Source information Block Start
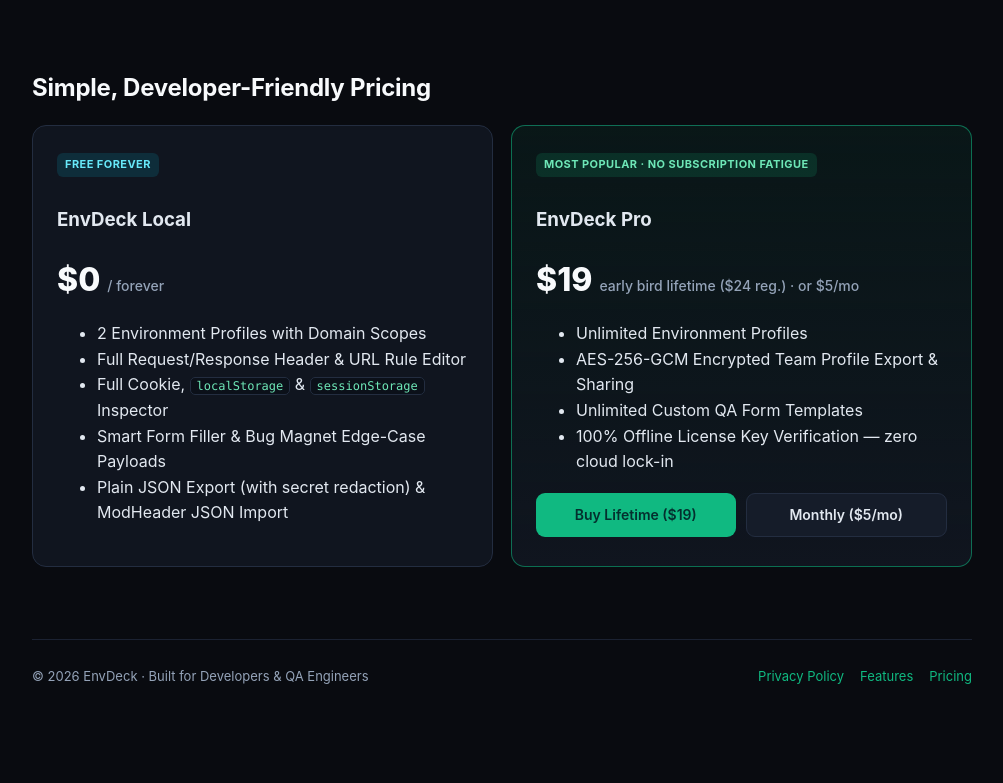
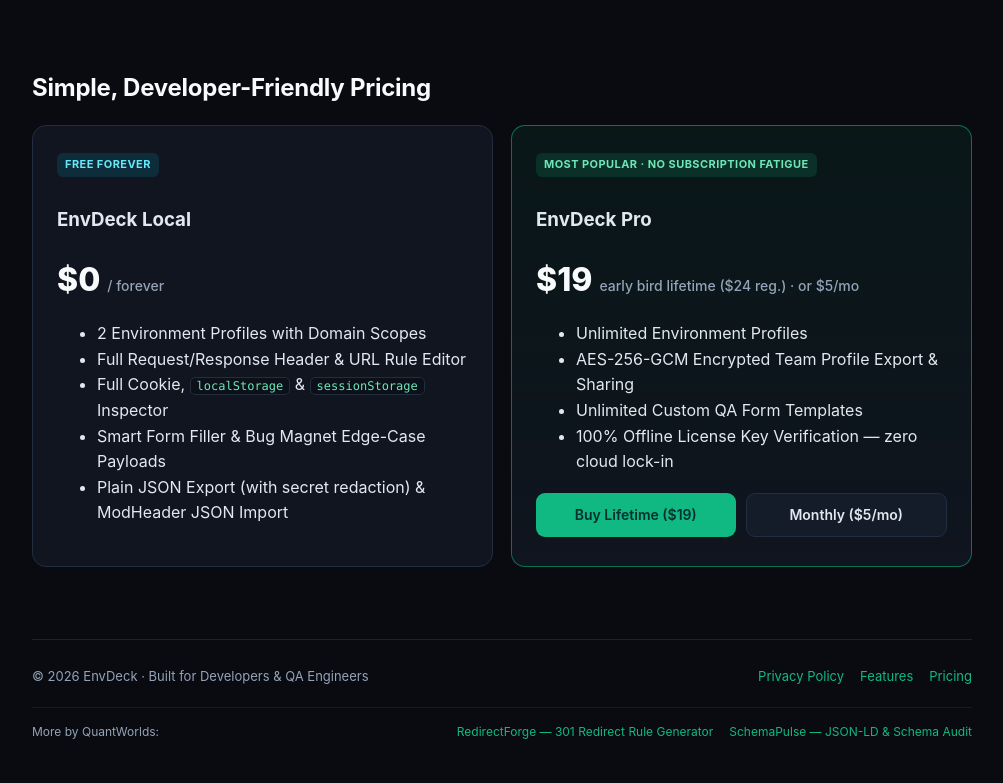
Before and after one commit to tltby12341/envdeck-site, a plain HTML site: page index.html in a window 1280 px wide. Shown: the part 1847-2630 px from the top of the page, without its empty margins (138-1141 px from the left). Before the commit the page ends 2576 px from the top, so only its background shows below. Drawn offline with Linux system fonts and the light colour scheme.

Commit message:
seo: add canonical links, thanks support email & QuantWorlds footer cross-promo

```diff
--- a/index.html
+++ b/index.html
@@ -8,6 +8,7 @@
       name="description"
       content="Zero-tracking Manifest V3 alternative to ModHeader, EditThisCookie & Fake Filler. Switch Headers, Cookies, Storage & QA test data 100% locally."
     />
+    <link rel="canonical" href="https://tltby12341.github.io/envdeck-site/" />
     <style>
       :root {
         --bg: #090b10;
@@ -369,10 +370,42 @@
 
       <footer>
         <div>© 2026 EnvDeck · Built for Developers &amp; QA Engineers</div>
-        <div style="display: flex; gap: 16px;">
+        <div style="display: flex; flex-wrap: wrap; gap: 16px;">
           <a href="./privacy.html">Privacy Policy</a>
           <a href="#features">Features</a>
           <a href="#pricing">Pricing</a>
+        </div>
+        <div
+          style="
+            width: 100%;
+            margin-top: 8px;
+            padding-top: 14px;
+            border-top: 1px solid rgba(35, 45, 64, 0.45);
+            display: flex;
+            flex-wrap: wrap;
+            align-items: center;
+            justify-content: space-between;
+            gap: 10px;
+            font-size: 12px;
+          "
+        >
+          <span style="color: #94a3b8;">More by QuantWorlds:</span>
+          <div style="display: flex; flex-wrap: wrap; gap: 16px;">
+            <a
+              href="https://redirect.quantworlds.com?utm_source=envdeck&amp;utm_medium=footer_cross_promo"
+              target="_blank"
+              rel="noreferrer"
+            >
+              RedirectForge — 301 Redirect Rule Generator
+            </a>
+            <a
+              href="https://schemapulse.quantworlds.com?utm_source=envdeck&amp;utm_medium=footer_cross_promo"
+              target="_blank"
+              rel="noreferrer"
+            >
+              SchemaPulse — JSON-LD &amp; Schema Audit
+            </a>
+          </div>
         </div>
       </footer>
     </div>
```
Also changed, not shown: privacy.html (+1 -0 lines), thanks.html (+6 -0 lines).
Source information Block End
Requirement → Only the count, nothing else: how many lines of the records hold the word "display"?

Completed task → 4